* _Exercise_
In the data below, locate each line with the word "updatewhatsappgrouplayout" and list it.

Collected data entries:
··········

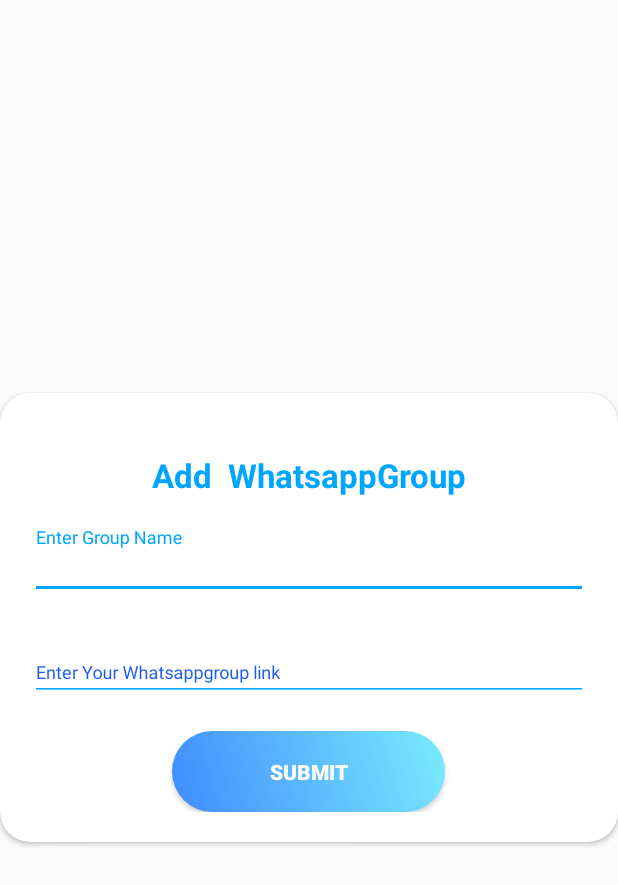
After one commit to prasadthegreat799/Statusbooster, an Android app: the UpdateWhatsappgroupActivity screen opened directly, with no data from a screen before it, on a phone screen of 412 x 824 dp. The commit adds this screen. Shown: the top 885 px of the screen. Run offline under Robolectric (Android 15) with nearby library versions, the phone set to English and light mode, and no system bars.

```diff
--- a/app/build.gradle
+++ b/app/build.gradle
@@ -41,4 +41,6 @@ dependencies {
 
     implementation 'androidx.multidex:multidex:2.0.1'
 
+    implementation 'com.firebaseui:firebase-ui-database:6.2.1'
+
 }
--- /dev/null
+++ b/app/src/main/java/com/prasadthegreat/statusbooster/UpdateWhatsappgroupActivity.java
@@ -0,0 +1,14 @@
+package com.prasadthegreat.statusbooster;
+
+import androidx.appcompat.app.AppCompatActivity;
+
+import android.os.Bundle;
+
+public class UpdateWhatsappgroupActivity extends AppCompatActivity {
+
+    @Override
+    protected void onCreate(Bundle savedInstanceState) {
+        super.onCreate(savedInstanceState);
+        setContentView(R.layout.activity_update_whatsappgroup);
+    }
+}
--- /dev/null
+++ b/app/src/main/res/layout/activity_update_whatsappgroup.xml
@@ -0,0 +1,16 @@
+<?xml version="1.0" encoding="utf-8"?>
+<RelativeLayout xmlns:android="http://schemas.android.com/apk/res/android"
+    xmlns:app="http://schemas.android.com/apk/res-auto"
+    xmlns:tools="http://schemas.android.com/tools"
+    android:layout_width="match_parent"
+    android:layout_height="match_parent"
+    tools:context=".UpdateWhatsappgroupActivity">
+
+
+    <include
+        android:layout_width="match_parent"
+        android:layout_height="wrap_content"
+        android:layout_centerInParent="true"
+        layout="@layout/updatewhatsappgrouplayout" />
+
+</RelativeLayout>
--- a/app/src/main/res/layout/homelayout.xml
+++ b/app/src/main/res/layout/homelayout.xml
@@ -13,12 +13,12 @@
         android:padding="@dimen/loginViewsMargin"
         style="@style/linearParent">
         <TextView
-            android:id="@+id/riddleofthedayhome"
+            android:id="@+id/headingtxt"
             android:layout_marginTop="@dimen/loginViewsMargin"
             android:text="Add My Number"
             style="@style/headerTextPrimary" />
         <TextView
-            android:id="@+id/riddleofthedayhomename"
+            android:id="@+id/msgtxt"
             android:layout_marginTop="@dimen/loginViewsMargin"
             android:text="\ 7997288157"
             style="@style/headerTextPrimary" />
--- a/app/src/main/res/layout/mainactivitybuttens.xml
+++ b/app/src/main/res/layout/mainactivitybuttens.xml
@@ -31,7 +31,7 @@
         android:id="@+id/editprofilebtn"
         android:layout_height="100.0dip"
         android:layout_width="150.0dip"
-        android:text="Add Your\nPhone Number"
+        android:text="Sign Out"
         android:layout_margin="10.0dip"
         android:background="@drawable/roundbutton"
         android:textColor="@color/primaryTextColor"/>
@@ -87,7 +87,6 @@
         android:layout_margin="10.0dip"
         android:background="@drawable/roundbutton"
         android:textColor="@color/primaryTextColor"/>
-
 </LinearLayout>
 
 </LinearLayout>
--- /dev/null
+++ b/app/src/main/res/layout/updatewhatsappgrouplayout.xml
@@ -0,0 +1,56 @@
+<?xml version="1.0" encoding="utf-8"?>
+<androidx.cardview.widget.CardView
+    xmlns:android="http://schemas.android.com/apk/res/android"
+    xmlns:app="http://schemas.android.com/apk/res-auto"
+    style="@style/loginCard"
+    app:cardCornerRadius="@dimen/loginCardRadius"
+    android:layout_width="match_parent"
+    android:layout_height="match_parent"
+    android:elevation="5dp"
+    android:layout_gravity="center"
+    android:background="@color/whiteCardColor">
+
+    <LinearLayout
+        style="@style/linearParent"
+        android:layout_gravity="center"
+        android:orientation="vertical"
+        android:padding="@dimen/loginViewsMargin">
+
+        <TextView
+            style="@style/headerTextPrimary"
+            android:text="Add  WhatsappGroup"
+            android:layout_marginTop="@dimen/loginViewsMargin"/>
+
+        <com.google.android.material.textfield.TextInputLayout
+            android:id="@+id/textInputEmail"
+            style="@style/parent"
+            android:layout_marginTop="@dimen/loginViewsMargin">
+            <EditText
+                android:id="@+id/whatsgroupnameedit"
+                style="@style/modifiedEditText"
+                android:inputType="textEmailAddress"
+                android:maxLines="1"
+                android:hint="Enter Group Name"/>
+        </com.google.android.material.textfield.TextInputLayout>
+
+        <com.google.android.material.textfield.TextInputLayout
+            android:id="@+id/textInputPassword"
+            style="@style/parent"
+            android:layout_marginTop="@dimen/loginViewsMargin">
+            <EditText
+                android:id="@+id/whatsappgrouplinkedit"
+                style="@style/modifiedEditText"
+                android:hint="Enter Your Whatsappgroup link"
+                android:maxLines="1"
+                android:inputType="text"/>
+        </com.google.android.material.textfield.TextInputLayout>
+
+        <Button
+            android:id="@+id/submitwhatsbtn"
+            style="@style/loginButton"
+            android:text="Submit"
+            android:layout_gravity="center_horizontal"
+            android:layout_marginTop="@dimen/loginViewsMargin"/>
+    </LinearLayout>
+
+</androidx.cardview.widget.CardView>
```
Also changed, not shown: app/src/main/AndroidManifest.xml (+5 -2 lines), app/src/main/java/com/prasadthegreat/statusbooster/MainActivity.java (+51 -10 lines), app/src/main/java/com/prasadthegreat/statusbooster/PhonenumberActivity.java (added, +130 -0 lines), app/src/main/java/com/prasadthegreat/statusbooster/WhatsgroupActivity.java (added, +14 -0 lines), app/src/main/java/com/prasadthegreat/statusbooster/users.java (added, +39 -0 lines), app/src/main/res/layout/activity_phonenumber.xml (added, +15 -0 lines), app/src/main/res/layout/activity_whatsgroup.xml (added, +15 -0 lines), app/src/main/res/layout/list_item.xml (added, +62 -0 lines), app/src/main/res/layout/whatslist_item.xml (added, +62 -0 lines).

··········

* _Response area_
+        layout="@layout/updatewhatsappgrouplayout" />
+++ b/app/src/main/res/layout/updatewhatsappgrouplayout.xml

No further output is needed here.